Fly-K From Germany, joined May 2000, 3149 posts, RR: 51 Posted (11 years 3 days 19 hours ago) and read 2524 times:
As the days are getting shorter, I'm beginning to enjoy the benefits of digital photography at twilight and soon, night shots.
However, one major problem are the reflections of strong lights from the sensor to the lens and back. Other than remove them during editing (which is not always possible when that greenish reflection is on a vital part of the image), are there ways to avoid them?
Once you have tasted flight, you will forever walk the earth with your eyes turned skyward, for there you have been...
Ckw From UK - England, joined Aug 2010, 731 posts, RR: 16

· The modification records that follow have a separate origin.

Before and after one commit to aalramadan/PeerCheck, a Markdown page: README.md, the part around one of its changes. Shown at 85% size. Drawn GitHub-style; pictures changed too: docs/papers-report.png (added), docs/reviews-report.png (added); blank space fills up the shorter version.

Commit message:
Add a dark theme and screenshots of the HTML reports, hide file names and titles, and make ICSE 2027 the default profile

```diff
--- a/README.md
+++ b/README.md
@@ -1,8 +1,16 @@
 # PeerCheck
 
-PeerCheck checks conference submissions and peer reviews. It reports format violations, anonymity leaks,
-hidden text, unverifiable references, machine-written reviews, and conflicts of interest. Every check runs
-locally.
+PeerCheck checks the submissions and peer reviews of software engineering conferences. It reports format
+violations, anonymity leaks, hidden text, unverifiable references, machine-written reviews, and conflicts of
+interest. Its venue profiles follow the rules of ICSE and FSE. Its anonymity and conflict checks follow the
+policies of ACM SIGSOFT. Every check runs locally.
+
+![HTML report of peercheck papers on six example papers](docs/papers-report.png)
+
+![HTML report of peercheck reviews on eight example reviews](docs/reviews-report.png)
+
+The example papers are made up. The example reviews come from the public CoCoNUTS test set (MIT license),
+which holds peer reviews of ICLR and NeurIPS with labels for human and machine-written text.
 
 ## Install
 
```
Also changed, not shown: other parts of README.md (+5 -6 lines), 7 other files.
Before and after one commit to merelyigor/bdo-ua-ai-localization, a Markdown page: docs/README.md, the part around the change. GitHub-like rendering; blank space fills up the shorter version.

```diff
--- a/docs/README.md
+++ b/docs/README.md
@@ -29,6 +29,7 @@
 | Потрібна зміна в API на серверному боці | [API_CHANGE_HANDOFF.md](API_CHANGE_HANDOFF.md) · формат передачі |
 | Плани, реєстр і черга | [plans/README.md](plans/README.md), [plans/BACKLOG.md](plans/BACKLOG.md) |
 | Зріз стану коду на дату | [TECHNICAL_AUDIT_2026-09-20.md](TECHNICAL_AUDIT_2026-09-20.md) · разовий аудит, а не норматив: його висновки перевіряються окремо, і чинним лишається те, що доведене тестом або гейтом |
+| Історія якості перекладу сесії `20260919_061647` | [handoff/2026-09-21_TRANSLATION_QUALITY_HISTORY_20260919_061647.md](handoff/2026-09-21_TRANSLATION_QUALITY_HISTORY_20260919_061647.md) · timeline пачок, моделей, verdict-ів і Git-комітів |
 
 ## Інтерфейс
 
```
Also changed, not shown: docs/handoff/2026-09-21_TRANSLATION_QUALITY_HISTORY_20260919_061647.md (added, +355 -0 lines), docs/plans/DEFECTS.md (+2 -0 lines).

Reply 1, posted (11 years 3 days 14 hours ago) and read 2473 times:
As far as I can make out, no. It's the nature of the beast. The only thing that seems to make a difference is the amount the rear element is recessed - a deeply recessed rear element will be less prone to reflections than one that's flush with the lens mount.
If you have a choice of suitable lenses, use the one most deeply recessed. If you have a convertor with a recessed rear element, you could try that. I suppose an extension tube could help, but not very practical in most situations!
A more realistic approach is to develop your PhotoShop technique so you can remove the problem. If a flaw is visible in PS, there is always a way to isolate it and either remove or disguise it - the trick is finding the right tools. Some tricks I've found quite useful have come from the world of fashion/glamour photography - there's loads of books on the subject.